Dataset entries
────────────────────────────────────────
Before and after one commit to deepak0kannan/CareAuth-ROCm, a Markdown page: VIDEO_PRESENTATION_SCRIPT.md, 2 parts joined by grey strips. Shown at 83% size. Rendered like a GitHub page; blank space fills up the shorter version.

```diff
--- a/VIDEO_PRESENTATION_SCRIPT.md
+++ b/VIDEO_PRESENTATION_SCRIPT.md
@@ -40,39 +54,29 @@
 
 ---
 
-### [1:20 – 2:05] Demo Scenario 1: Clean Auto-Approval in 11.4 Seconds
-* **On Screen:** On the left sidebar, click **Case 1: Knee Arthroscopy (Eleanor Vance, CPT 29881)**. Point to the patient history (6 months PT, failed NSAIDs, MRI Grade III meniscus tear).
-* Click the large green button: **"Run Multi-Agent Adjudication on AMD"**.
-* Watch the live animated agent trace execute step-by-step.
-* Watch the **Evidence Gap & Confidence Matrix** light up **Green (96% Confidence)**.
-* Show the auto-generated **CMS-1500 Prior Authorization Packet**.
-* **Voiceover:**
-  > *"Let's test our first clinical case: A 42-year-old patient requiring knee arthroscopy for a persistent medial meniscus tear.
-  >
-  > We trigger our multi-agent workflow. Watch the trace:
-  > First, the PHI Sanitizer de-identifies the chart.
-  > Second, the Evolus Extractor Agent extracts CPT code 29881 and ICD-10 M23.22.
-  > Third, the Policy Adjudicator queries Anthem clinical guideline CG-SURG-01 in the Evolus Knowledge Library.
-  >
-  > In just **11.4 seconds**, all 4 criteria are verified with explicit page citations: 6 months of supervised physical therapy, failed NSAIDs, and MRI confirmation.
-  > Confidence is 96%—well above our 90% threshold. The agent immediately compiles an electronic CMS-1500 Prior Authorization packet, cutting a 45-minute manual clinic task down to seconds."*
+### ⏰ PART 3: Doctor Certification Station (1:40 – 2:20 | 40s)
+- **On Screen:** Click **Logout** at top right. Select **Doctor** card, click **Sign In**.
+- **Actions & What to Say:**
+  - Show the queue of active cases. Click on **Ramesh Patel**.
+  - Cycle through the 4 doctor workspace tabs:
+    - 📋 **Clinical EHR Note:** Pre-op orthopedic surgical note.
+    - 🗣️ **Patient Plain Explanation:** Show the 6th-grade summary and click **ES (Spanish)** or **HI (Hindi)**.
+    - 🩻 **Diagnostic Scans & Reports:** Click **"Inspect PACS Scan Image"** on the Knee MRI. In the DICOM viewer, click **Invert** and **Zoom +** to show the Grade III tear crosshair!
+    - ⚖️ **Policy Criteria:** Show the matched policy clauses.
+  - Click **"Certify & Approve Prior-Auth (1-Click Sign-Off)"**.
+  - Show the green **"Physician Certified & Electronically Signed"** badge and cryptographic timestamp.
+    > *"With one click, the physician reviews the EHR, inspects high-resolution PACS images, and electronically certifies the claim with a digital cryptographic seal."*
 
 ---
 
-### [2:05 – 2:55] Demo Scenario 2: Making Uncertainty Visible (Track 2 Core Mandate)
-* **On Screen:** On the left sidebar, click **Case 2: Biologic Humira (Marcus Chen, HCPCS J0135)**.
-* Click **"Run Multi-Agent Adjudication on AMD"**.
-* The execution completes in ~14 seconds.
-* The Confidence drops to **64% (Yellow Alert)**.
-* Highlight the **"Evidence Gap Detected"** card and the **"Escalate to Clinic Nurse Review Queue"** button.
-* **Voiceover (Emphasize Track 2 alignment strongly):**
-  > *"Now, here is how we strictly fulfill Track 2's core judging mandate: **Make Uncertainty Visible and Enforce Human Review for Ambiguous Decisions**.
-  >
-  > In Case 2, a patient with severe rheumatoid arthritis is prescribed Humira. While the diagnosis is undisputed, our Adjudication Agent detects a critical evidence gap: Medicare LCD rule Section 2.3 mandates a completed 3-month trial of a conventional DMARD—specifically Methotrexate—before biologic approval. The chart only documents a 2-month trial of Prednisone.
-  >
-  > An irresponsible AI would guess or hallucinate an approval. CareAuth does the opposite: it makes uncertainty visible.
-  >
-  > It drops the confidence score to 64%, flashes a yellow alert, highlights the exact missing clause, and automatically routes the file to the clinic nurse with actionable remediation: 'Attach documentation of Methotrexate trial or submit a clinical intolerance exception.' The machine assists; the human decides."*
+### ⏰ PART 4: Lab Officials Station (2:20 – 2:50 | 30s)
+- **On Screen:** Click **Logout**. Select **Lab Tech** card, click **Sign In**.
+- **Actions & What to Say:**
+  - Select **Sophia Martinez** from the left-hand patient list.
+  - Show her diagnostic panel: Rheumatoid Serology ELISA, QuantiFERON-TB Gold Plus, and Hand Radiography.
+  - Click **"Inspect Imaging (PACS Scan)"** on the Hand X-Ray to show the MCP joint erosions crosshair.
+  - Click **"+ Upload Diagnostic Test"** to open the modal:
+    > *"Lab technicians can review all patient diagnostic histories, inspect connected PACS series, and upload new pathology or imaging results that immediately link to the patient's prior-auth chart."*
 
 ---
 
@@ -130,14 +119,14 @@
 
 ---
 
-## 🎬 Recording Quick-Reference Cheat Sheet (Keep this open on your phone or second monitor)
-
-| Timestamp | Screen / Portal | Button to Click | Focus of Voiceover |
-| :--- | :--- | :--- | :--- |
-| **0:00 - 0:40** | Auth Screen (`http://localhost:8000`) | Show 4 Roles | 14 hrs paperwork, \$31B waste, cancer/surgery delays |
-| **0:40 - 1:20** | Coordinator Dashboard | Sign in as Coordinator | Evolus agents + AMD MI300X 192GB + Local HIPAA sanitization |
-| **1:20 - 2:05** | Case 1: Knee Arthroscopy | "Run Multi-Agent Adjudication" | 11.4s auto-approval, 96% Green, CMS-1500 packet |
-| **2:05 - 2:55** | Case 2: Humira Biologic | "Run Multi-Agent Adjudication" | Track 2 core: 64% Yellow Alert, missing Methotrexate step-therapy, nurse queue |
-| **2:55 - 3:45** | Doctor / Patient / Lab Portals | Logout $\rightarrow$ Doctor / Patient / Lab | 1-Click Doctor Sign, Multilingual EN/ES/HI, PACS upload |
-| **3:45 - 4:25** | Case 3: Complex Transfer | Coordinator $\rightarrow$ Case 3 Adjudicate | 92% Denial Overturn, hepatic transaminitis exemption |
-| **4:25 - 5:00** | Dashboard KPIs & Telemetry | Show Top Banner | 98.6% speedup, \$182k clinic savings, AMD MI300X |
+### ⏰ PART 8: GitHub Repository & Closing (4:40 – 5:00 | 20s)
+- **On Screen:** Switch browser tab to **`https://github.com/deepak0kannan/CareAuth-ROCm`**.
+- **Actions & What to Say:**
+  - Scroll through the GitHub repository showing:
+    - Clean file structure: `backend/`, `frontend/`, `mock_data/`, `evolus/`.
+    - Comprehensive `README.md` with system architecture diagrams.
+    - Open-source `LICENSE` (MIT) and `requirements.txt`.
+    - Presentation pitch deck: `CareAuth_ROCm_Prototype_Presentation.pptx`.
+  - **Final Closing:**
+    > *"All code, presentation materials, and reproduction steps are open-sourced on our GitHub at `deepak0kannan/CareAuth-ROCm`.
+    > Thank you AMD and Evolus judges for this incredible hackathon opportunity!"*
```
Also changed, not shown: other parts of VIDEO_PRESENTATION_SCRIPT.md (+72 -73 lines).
────────────────────────────────────────
[DIRECTIONS FOR THIS TASK]: Report back every line of the entries in which "immediately" occurs.

[WORKED SOLUTION]:
-  > Confidence is 96%—well above our 90% threshold. The agent immediately compiles an electronic CMS-1500 Prior Authorization packet, cutting a 45-minute manual clinic task down to seconds."*
+    > *"Lab technicians can review all patient diagnostic histories, inspect connected PACS series, and upload new pathology or imaging results that immediately link to the patient's prior-auth chart."*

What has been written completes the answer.